May they sing for the nation
He doesn't know it yet, but Barack Obama is about to become the impresario-in-chief.
Or at least he can be, if he decides to flex his cultural muscles. A word from Obama, and the world could see a new cast of faces performing at the White House, the Kennedy Center, the Mall, you name it.
That's where Chicago comes in. New York and Los Angeles may still believe they hold the levers of power when it comes to entertainment. But perceptions could shift when, and if, Obama decides to spread the cultural wealth.
Why not give musical giants from his neighborhood—the South Side of Chicago, where jazz, blues and gospel came of age—the glory they deserve?
Imagine the Barrett Sisters, who happen to be the greatest gospel trio of all time, making a joyful noise at the inaugural. Or tenor saxophone giant Von Freeman blowing great gales of sound at the 4th of July concert on the Mall. Or 93-year-old blues master David "Honeyboy" Edwards serenading Vladimir Putin in the East Room of the White House.
The international news media would flip. And all at once, global audiences around the world would discover what Chicagoans have known for generations: that this city creates musicians of astonishing originality. They may not always be as famous as their coastal counterparts, but that could change fast, once President Obama gets down to (show) business.

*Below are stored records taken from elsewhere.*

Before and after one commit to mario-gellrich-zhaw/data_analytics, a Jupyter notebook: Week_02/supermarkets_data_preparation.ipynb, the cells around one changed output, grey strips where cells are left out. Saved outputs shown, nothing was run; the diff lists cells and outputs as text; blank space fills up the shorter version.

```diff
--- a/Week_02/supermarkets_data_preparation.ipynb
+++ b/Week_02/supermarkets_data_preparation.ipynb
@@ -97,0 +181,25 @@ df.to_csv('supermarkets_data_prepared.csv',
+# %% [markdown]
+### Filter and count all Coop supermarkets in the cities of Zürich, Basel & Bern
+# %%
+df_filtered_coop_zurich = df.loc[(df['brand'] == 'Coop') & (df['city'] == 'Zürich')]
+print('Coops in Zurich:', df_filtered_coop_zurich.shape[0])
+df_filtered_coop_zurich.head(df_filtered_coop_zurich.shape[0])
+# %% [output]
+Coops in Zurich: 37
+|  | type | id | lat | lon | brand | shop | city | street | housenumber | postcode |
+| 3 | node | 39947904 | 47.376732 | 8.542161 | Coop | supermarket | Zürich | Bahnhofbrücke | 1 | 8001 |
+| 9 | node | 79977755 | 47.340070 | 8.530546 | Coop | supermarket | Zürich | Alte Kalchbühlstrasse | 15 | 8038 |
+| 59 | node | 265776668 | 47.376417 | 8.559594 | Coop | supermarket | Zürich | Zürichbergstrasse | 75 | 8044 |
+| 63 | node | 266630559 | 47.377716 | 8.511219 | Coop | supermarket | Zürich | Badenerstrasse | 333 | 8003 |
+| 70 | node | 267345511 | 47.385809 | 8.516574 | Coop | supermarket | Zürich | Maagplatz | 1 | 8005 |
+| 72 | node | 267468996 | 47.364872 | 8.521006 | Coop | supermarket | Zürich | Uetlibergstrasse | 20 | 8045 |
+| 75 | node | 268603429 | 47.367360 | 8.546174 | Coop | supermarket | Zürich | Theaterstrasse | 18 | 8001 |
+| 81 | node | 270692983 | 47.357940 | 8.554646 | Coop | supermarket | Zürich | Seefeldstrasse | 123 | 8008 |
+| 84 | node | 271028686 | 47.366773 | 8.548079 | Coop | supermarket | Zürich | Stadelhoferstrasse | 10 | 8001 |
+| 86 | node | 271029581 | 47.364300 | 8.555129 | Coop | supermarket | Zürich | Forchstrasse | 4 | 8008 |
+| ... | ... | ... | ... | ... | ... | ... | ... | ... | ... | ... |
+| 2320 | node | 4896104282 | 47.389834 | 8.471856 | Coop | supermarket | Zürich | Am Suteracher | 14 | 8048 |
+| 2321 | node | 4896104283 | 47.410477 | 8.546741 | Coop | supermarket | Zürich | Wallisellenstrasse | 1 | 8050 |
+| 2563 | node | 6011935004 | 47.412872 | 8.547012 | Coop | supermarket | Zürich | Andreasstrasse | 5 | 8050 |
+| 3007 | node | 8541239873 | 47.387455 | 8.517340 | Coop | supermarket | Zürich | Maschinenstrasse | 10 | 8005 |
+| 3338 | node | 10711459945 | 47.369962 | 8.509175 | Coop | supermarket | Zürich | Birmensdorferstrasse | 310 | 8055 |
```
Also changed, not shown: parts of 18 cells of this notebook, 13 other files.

Promised backed by actual policies
One evening several years ago I was walking across the Chicago River in downtown Chicago with an out-of-town houseguest. The river meandered under the old steel bridges, past the skyscrapers glinting in the sunset, out toward the white yachts drifting on the dusky lake.
"Wow," she said. "I didn't even know this place was here."
That's one thing I'm counting on Obama's presidency to do for Chicago—show the world this city's here. Let more people come see the astonishing place we live.
But I also hope Obama keeps his sights on the Chicago he originally came here to help, the poor neighborhoods that many of us who live here rarely see. They're the neighborhoods where too many men get in trouble young, then wind up condemned to years in prison before they're turned back into the streets unequipped for a fruitful life.
We've been hearing that Obama's election will inspire kids, especially African-Americans and immigrants, to new dreams.
But all those President Obama posters on the classroom walls will need Obama's policies behind them.
I hope, too, that Chicago's claim on the first fusion president—a mixed-race Christian with a Muslim name—will inspire the city to more social integration.
And I hope that while he's making miracles, President Obama will ensure longer summers, shorter winters and fewer parking tickets.
Real portraits of real Chicago
Having Barack Obama in the White House won't put Chicago on the map. It's already there. The problem is the number of school kids unable to find it.
But let's be realistic about what any president can do for his hometown.
After all, what did George W. Bush do for Crawford, Texas? All you ever heard was how he cleared brush when he was there. We don't have that much brush.
Maybe what I want for Chicago is what Abe Lincoln did for old New Salem, where there's a state historic site with log cabins, a blacksmith shop, a sawmill and folks in period costumes showing how things were in Lincoln's day.
Obama's historic site could show what it was like here. See a hired truck sit parked, a sweetheart land deal greased, grand jury testimony sealed. A cliche? Perhaps. But you have to give the tourists what they want.
What would you show them? A community in need of organizing? If Walt Disney thought like that, instead of Main Street U.S.A., visitors today would only find orange groves and swampland.
Obama's presidency should have people going out of their way to check out Chicago, preferably because they want to see where his road to the White House began and not because they can't find it on a map.
Repeal gambling rules? You bet
What I'd really like from White Sox Fan-elect Barack Obama is a law against Cubs fans on cell phones waving to friends watching television before each pitch. Use a cell phone, go to jail. There. Done.
Something else he might do for Chicago is to make sure that visiting dignitaries leave the White House with a complimentary box of Frango mints.
But less materially and more conceptually for Chicago, I'd like our incoming president to bring us an image of grasping a profitable global cyber vision.
Specifically, I want our Poker Player-elect to obliterate the unworkable Unlawful Internet Gambling Enforcement Act, which was deviously attached to the SAFE Port Act in 2006 and hastily rushed to finalization last week by the lame-duck Bush administration.
The UIGEA makes banks, the U.S. Treasury and Federal Reserve the watchdogs for illegal transactions on Internet gambling sites by, among others, people who play poker online. The money men told Congress they aren't sure which transactions should be considered illegal, and besides, doesn't the financial sector have bigger things to worry about?
The point should not be to stop people from playing online poker. The point should be to make money from it. Regulate it, tax it, reap millions. Governments back lotteries, which prey on the stupid. Why should people playing a game of skill such as poker get the criminal treatment?
Your deal, Mr. President.Copyright © 2015, Los Angeles Times